> WHAT THE TASK REQUIRES
What you hand back must match the records word for word, with no pictures.

[Before-and-after page screenshots]
┌──

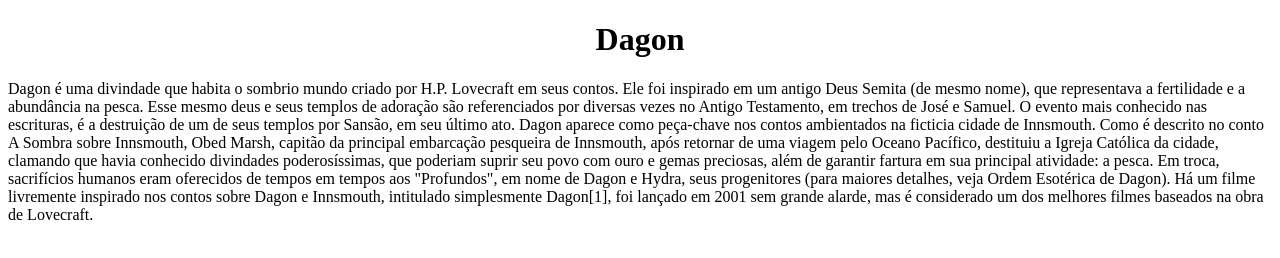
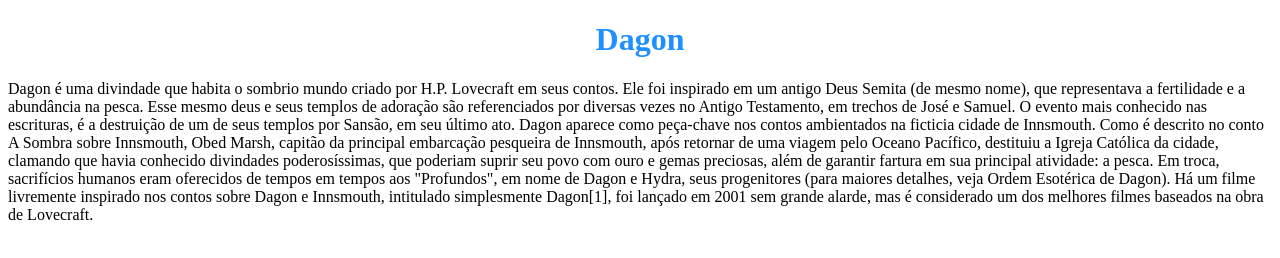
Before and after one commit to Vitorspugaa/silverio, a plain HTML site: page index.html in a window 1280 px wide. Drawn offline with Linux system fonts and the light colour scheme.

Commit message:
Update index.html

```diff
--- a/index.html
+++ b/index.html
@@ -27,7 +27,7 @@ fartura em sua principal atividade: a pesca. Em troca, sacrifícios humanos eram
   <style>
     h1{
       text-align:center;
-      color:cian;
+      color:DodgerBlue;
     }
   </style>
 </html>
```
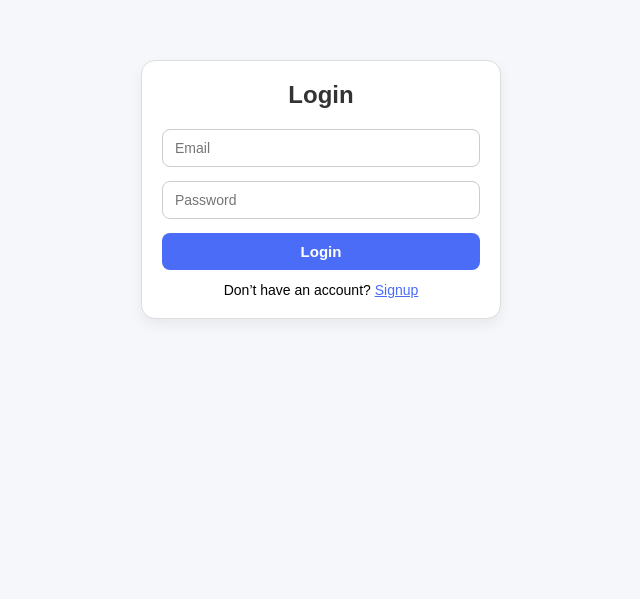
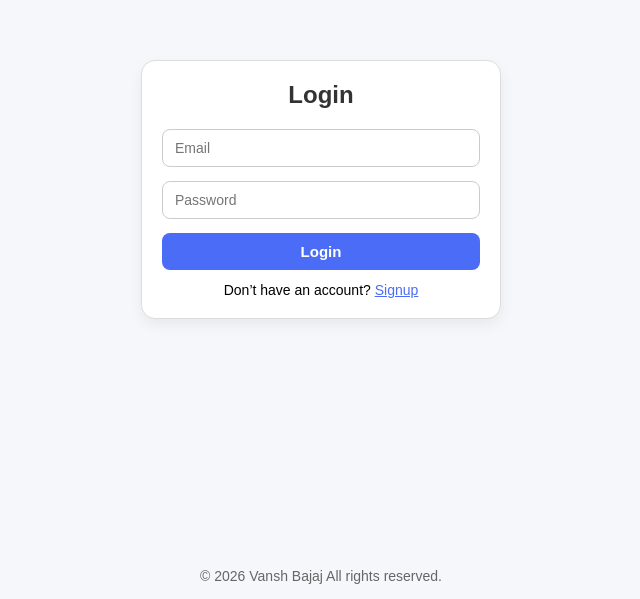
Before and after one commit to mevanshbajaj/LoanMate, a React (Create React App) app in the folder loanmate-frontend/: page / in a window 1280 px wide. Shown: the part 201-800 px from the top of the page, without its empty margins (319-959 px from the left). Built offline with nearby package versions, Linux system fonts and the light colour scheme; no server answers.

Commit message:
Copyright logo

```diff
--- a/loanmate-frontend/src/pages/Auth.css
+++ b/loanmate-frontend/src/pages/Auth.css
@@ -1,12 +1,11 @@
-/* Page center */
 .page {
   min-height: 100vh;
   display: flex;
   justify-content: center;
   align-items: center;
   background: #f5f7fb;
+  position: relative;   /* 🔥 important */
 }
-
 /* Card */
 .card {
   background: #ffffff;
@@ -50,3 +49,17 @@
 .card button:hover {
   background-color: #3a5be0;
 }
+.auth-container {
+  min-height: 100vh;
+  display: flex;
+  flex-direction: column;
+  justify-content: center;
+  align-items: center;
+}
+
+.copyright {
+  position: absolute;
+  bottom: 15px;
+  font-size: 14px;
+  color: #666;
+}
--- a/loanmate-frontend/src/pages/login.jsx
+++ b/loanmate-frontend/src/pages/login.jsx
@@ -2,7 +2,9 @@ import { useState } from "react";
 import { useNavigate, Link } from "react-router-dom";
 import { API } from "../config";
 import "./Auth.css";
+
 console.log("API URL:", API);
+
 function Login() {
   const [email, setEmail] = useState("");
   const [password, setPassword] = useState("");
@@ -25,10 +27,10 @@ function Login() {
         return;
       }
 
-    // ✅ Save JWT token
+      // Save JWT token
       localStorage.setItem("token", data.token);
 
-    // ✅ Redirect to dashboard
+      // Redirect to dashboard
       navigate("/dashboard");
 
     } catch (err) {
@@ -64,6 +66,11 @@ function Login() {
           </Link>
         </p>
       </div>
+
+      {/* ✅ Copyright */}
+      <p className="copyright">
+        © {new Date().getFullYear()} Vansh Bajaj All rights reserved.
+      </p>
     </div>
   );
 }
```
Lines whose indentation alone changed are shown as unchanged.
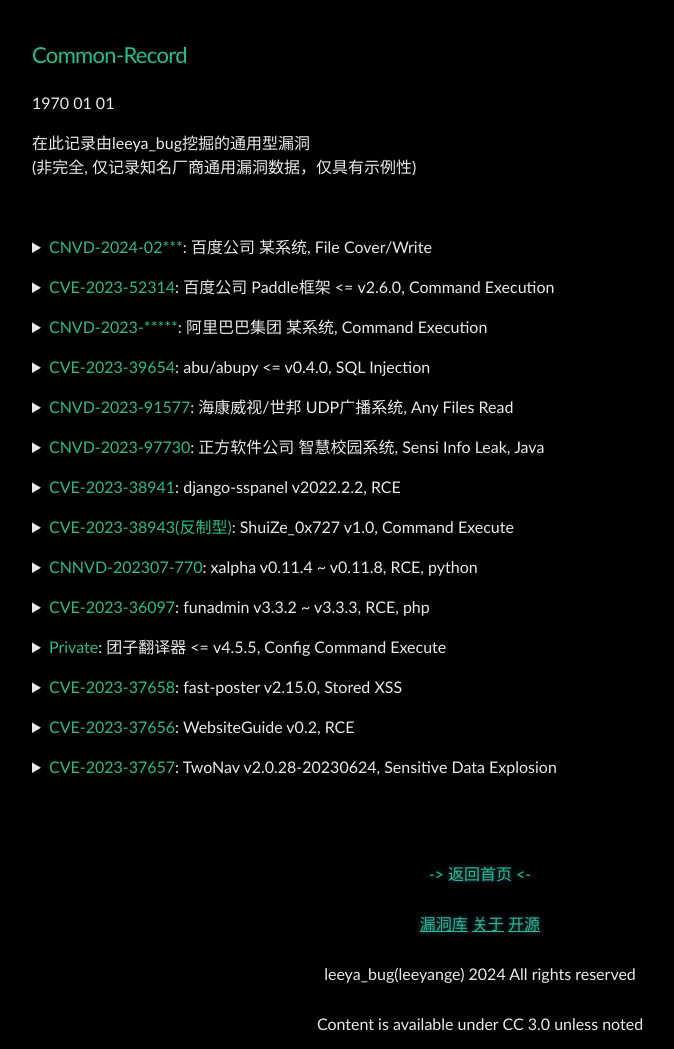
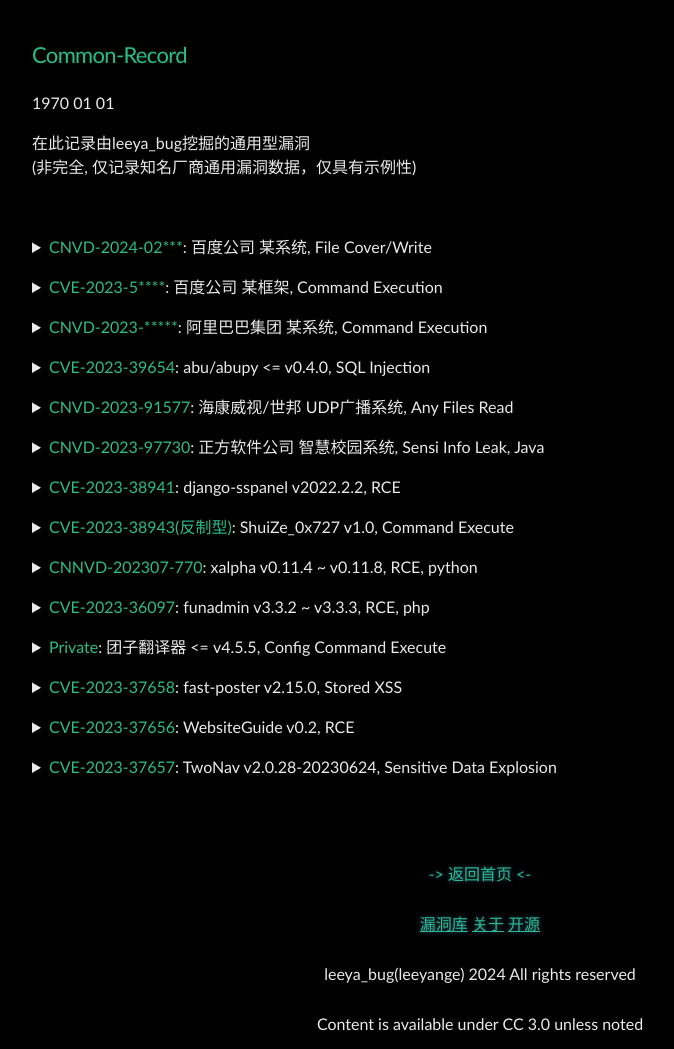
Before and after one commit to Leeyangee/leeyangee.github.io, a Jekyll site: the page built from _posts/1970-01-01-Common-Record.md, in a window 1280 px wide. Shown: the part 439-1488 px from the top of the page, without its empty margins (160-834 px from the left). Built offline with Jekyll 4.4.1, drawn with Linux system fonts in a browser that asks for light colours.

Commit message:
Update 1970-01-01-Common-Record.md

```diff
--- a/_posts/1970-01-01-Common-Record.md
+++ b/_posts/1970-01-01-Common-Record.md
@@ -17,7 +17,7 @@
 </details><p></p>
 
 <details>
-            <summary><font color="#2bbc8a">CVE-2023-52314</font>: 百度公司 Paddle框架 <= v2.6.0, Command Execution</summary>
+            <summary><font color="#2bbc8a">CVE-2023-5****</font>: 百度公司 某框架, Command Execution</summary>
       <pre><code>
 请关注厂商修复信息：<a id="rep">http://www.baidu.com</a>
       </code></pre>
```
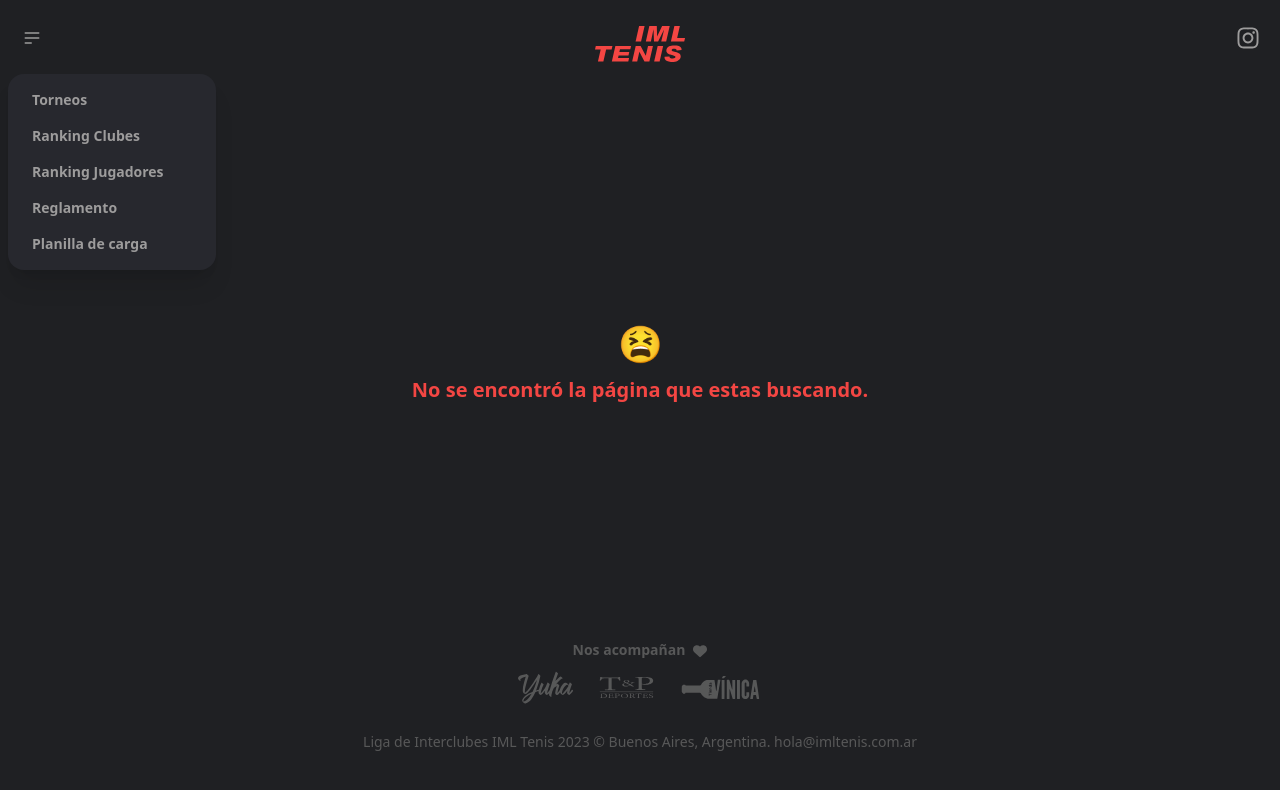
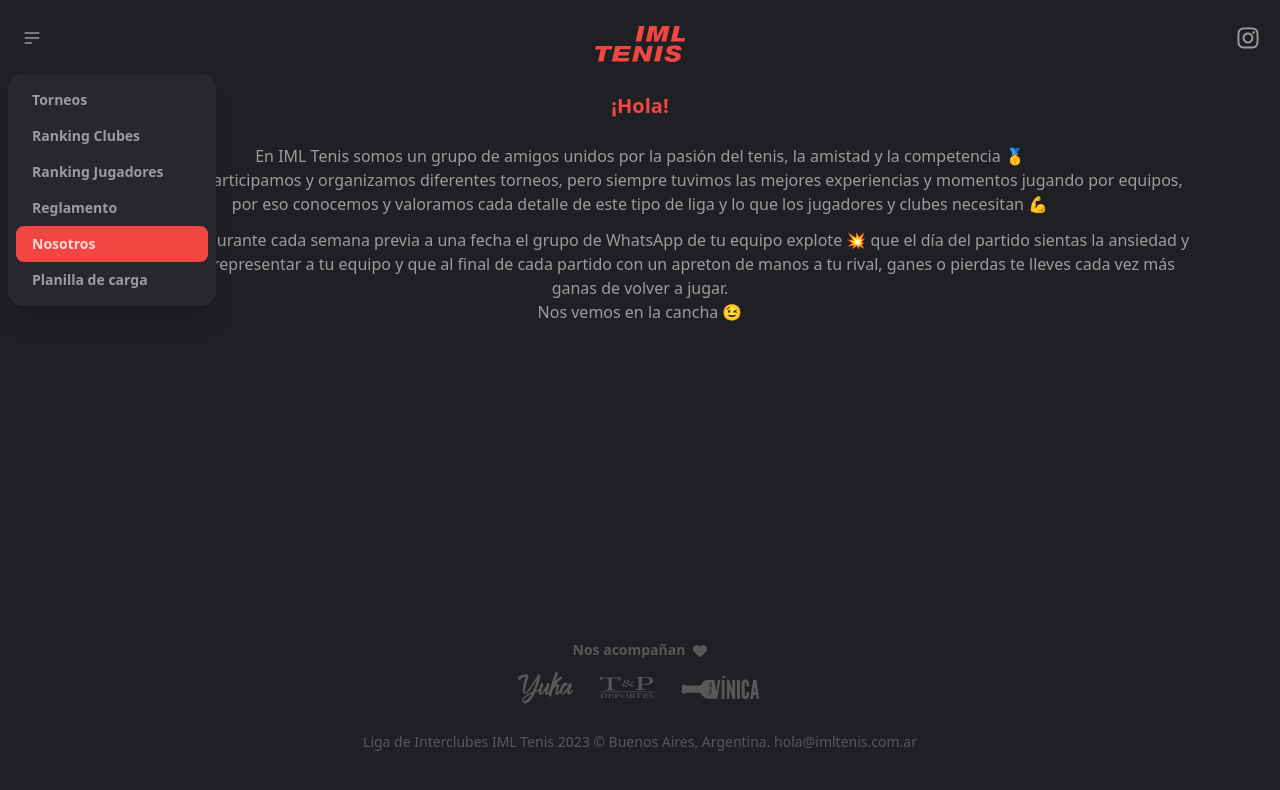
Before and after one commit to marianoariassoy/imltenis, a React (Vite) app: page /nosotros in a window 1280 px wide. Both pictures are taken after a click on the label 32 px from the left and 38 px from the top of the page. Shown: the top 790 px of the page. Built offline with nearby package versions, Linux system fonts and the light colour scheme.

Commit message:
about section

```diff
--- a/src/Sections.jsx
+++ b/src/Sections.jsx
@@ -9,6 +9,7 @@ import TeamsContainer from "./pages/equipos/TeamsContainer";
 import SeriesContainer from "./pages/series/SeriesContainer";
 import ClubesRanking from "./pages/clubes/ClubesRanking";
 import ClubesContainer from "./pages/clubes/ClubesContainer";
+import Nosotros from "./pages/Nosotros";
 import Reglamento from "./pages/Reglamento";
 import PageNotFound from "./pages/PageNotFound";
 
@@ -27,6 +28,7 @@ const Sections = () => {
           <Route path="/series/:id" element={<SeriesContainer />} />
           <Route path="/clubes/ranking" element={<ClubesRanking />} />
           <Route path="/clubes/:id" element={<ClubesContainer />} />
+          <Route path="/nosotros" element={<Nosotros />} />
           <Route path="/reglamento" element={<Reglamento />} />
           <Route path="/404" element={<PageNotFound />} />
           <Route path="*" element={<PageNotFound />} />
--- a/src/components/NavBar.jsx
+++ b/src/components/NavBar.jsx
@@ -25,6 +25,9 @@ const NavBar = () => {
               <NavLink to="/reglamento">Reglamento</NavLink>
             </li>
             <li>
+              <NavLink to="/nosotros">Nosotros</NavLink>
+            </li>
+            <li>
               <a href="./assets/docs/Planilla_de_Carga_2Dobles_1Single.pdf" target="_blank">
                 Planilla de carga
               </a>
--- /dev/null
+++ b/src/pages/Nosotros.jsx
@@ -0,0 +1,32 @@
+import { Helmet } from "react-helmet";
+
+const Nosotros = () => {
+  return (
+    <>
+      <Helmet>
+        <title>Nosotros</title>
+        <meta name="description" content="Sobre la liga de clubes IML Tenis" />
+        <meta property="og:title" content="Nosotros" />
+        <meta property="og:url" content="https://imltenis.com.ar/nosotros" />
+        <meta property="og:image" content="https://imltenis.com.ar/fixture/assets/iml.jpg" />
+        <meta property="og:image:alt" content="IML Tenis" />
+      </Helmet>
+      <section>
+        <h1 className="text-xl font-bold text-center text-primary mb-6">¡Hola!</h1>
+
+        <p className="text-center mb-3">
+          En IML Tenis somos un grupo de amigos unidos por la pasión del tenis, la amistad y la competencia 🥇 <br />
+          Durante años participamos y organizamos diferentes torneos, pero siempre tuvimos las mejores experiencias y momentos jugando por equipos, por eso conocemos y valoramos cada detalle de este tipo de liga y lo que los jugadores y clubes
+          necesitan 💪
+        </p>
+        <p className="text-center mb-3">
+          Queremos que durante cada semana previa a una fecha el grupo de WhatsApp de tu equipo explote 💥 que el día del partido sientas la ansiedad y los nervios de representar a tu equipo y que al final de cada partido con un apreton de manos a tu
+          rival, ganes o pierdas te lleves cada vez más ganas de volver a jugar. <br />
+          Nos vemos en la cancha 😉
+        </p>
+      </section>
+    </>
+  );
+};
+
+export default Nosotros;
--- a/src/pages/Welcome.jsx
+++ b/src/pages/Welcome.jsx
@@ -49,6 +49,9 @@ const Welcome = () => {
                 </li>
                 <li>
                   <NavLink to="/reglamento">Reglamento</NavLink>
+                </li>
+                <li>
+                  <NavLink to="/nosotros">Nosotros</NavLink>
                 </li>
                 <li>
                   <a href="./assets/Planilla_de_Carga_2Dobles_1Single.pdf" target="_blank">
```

└──

> OUTPUT BELOW
Before and after one commit to Vitorspugaa/silverio, a plain HTML site: page index.html in a window 1280 px wide. Drawn offline with Linux system fonts and the light colour scheme.

Commit message:
Update index.html

```diff
--- a/index.html
+++ b/index.html
@@ -27,7 +27,7 @@ fartura em sua principal atividade: a pesca. Em troca, sacrifícios humanos eram
   <style>
     h1{
       text-align:center;
-      color:cian;
+      color:DodgerBlue;
     }
   </style>
 </html>
```
Before and after one commit to mevanshbajaj/LoanMate, a React (Create React App) app in the folder loanmate-frontend/: page / in a window 1280 px wide. Shown: the part 201-800 px from the top of the page, without its empty margins (319-959 px from the left). Built offline with nearby package versions, Linux system fonts and the light colour scheme; no server answers.

Commit message:
Copyright logo

```diff
--- a/loanmate-frontend/src/pages/Auth.css
+++ b/loanmate-frontend/src/pages/Auth.css
@@ -1,12 +1,11 @@
-/* Page center */
 .page {
   min-height: 100vh;
   display: flex;
   justify-content: center;
   align-items: center;
   background: #f5f7fb;
+  position: relative;   /* 🔥 important */
 }
-
 /* Card */
 .card {
   background: #ffffff;
@@ -50,3 +49,17 @@
 .card button:hover {
   background-color: #3a5be0;
 }
+.auth-container {
+  min-height: 100vh;
+  display: flex;
+  flex-direction: column;
+  justify-content: center;
+  align-items: center;
+}
+
+.copyright {
+  position: absolute;
+  bottom: 15px;
+  font-size: 14px;
+  color: #666;
+}
--- a/loanmate-frontend/src/pages/login.jsx
+++ b/loanmate-frontend/src/pages/login.jsx
@@ -2,7 +2,9 @@ import { useState } from "react";
 import { useNavigate, Link } from "react-router-dom";
 import { API } from "../config";
 import "./Auth.css";
+
 console.log("API URL:", API);
+
 function Login() {
   const [email, setEmail] = useState("");
   const [password, setPassword] = useState("");
@@ -25,10 +27,10 @@ function Login() {
         return;
       }
 
-    // ✅ Save JWT token
+      // Save JWT token
       localStorage.setItem("token", data.token);
 
-    // ✅ Redirect to dashboard
+      // Redirect to dashboard
       navigate("/dashboard");
 
     } catch (err) {
@@ -64,6 +66,11 @@ function Login() {
           </Link>
         </p>
       </div>
+
+      {/* ✅ Copyright */}
+      <p className="copyright">
+        © {new Date().getFullYear()} Vansh Bajaj All rights reserved.
+      </p>
     </div>
   );
 }
```
Lines whose indentation alone changed are shown as unchanged.
Before and after one commit to Leeyangee/leeyangee.github.io, a Jekyll site: the page built from _posts/1970-01-01-Common-Record.md, in a window 1280 px wide. Shown: the part 439-1488 px from the top of the page, without its empty margins (160-834 px from the left). Built offline with Jekyll 4.4.1, drawn with Linux system fonts in a browser that asks for light colours.

Commit message:
Update 1970-01-01-Common-Record.md

```diff
--- a/_posts/1970-01-01-Common-Record.md
+++ b/_posts/1970-01-01-Common-Record.md
@@ -17,7 +17,7 @@
 </details><p></p>
 
 <details>
-            <summary><font color="#2bbc8a">CVE-2023-52314</font>: 百度公司 Paddle框架 <= v2.6.0, Command Execution</summary>
+            <summary><font color="#2bbc8a">CVE-2023-5****</font>: 百度公司 某框架, Command Execution</summary>
       <pre><code>
 请关注厂商修复信息：<a id="rep">http://www.baidu.com</a>
       </code></pre>
```
Before and after one commit to marianoariassoy/imltenis, a React (Vite) app: page /nosotros in a window 1280 px wide. Both pictures are taken after a click on the label 32 px from the left and 38 px from the top of the page. Shown: the top 790 px of the page. Built offline with nearby package versions, Linux system fonts and the light colour scheme.

Commit message:
about section

```diff
--- a/src/Sections.jsx
+++ b/src/Sections.jsx
@@ -9,6 +9,7 @@ import TeamsContainer from "./pages/equipos/TeamsContainer";
 import SeriesContainer from "./pages/series/SeriesContainer";
 import ClubesRanking from "./pages/clubes/ClubesRanking";
 import ClubesContainer from "./pages/clubes/ClubesContainer";
+import Nosotros from "./pages/Nosotros";
 import Reglamento from "./pages/Reglamento";
 import PageNotFound from "./pages/PageNotFound";
 
@@ -27,6 +28,7 @@ const Sections = () => {
           <Route path="/series/:id" element={<SeriesContainer />} />
           <Route path="/clubes/ranking" element={<ClubesRanking />} />
           <Route path="/clubes/:id" element={<ClubesContainer />} />
+          <Route path="/nosotros" element={<Nosotros />} />
           <Route path="/reglamento" element={<Reglamento />} />
           <Route path="/404" element={<PageNotFound />} />
           <Route path="*" element={<PageNotFound />} />
--- a/src/components/NavBar.jsx
+++ b/src/components/NavBar.jsx
@@ -25,6 +25,9 @@ const NavBar = () => {
               <NavLink to="/reglamento">Reglamento</NavLink>
             </li>
             <li>
+              <NavLink to="/nosotros">Nosotros</NavLink>
+            </li>
+            <li>
               <a href="./assets/docs/Planilla_de_Carga_2Dobles_1Single.pdf" target="_blank">
                 Planilla de carga
               </a>
--- /dev/null
+++ b/src/pages/Nosotros.jsx
@@ -0,0 +1,32 @@
+import { Helmet } from "react-helmet";
+
+const Nosotros = () => {
+  return (
+    <>
+      <Helmet>
+        <title>Nosotros</title>
+        <meta name="description" content="Sobre la liga de clubes IML Tenis" />
+        <meta property="og:title" content="Nosotros" />
+        <meta property="og:url" content="https://imltenis.com.ar/nosotros" />
+        <meta property="og:image" content="https://imltenis.com.ar/fixture/assets/iml.jpg" />
+        <meta property="og:image:alt" content="IML Tenis" />
+      </Helmet>
+      <section>
+        <h1 className="text-xl font-bold text-center text-primary mb-6">¡Hola!</h1>
+
+        <p className="text-center mb-3">
+          En IML Tenis somos un grupo de amigos unidos por la pasión del tenis, la amistad y la competencia 🥇 <br />
+          Durante años participamos y organizamos diferentes torneos, pero siempre tuvimos las mejores experiencias y momentos jugando por equipos, por eso conocemos y valoramos cada detalle de este tipo de liga y lo que los jugadores y clubes
+          necesitan 💪
+        </p>
+        <p className="text-center mb-3">
+          Queremos que durante cada semana previa a una fecha el grupo de WhatsApp de tu equipo explote 💥 que el día del partido sientas la ansiedad y los nervios de representar a tu equipo y que al final de cada partido con un apreton de manos a tu
+          rival, ganes o pierdas te lleves cada vez más ganas de volver a jugar. <br />
+          Nos vemos en la cancha 😉
+        </p>
+      </section>
+    </>
+  );
+};
+
+export default Nosotros;
--- a/src/pages/Welcome.jsx
+++ b/src/pages/Welcome.jsx
@@ -49,6 +49,9 @@ const Welcome = () => {
                 </li>
                 <li>
                   <NavLink to="/reglamento">Reglamento</NavLink>
+                </li>
+                <li>
+                  <NavLink to="/nosotros">Nosotros</NavLink>
                 </li>
                 <li>
                   <a href="./assets/Planilla_de_Carga_2Dobles_1Single.pdf" target="_blank">
```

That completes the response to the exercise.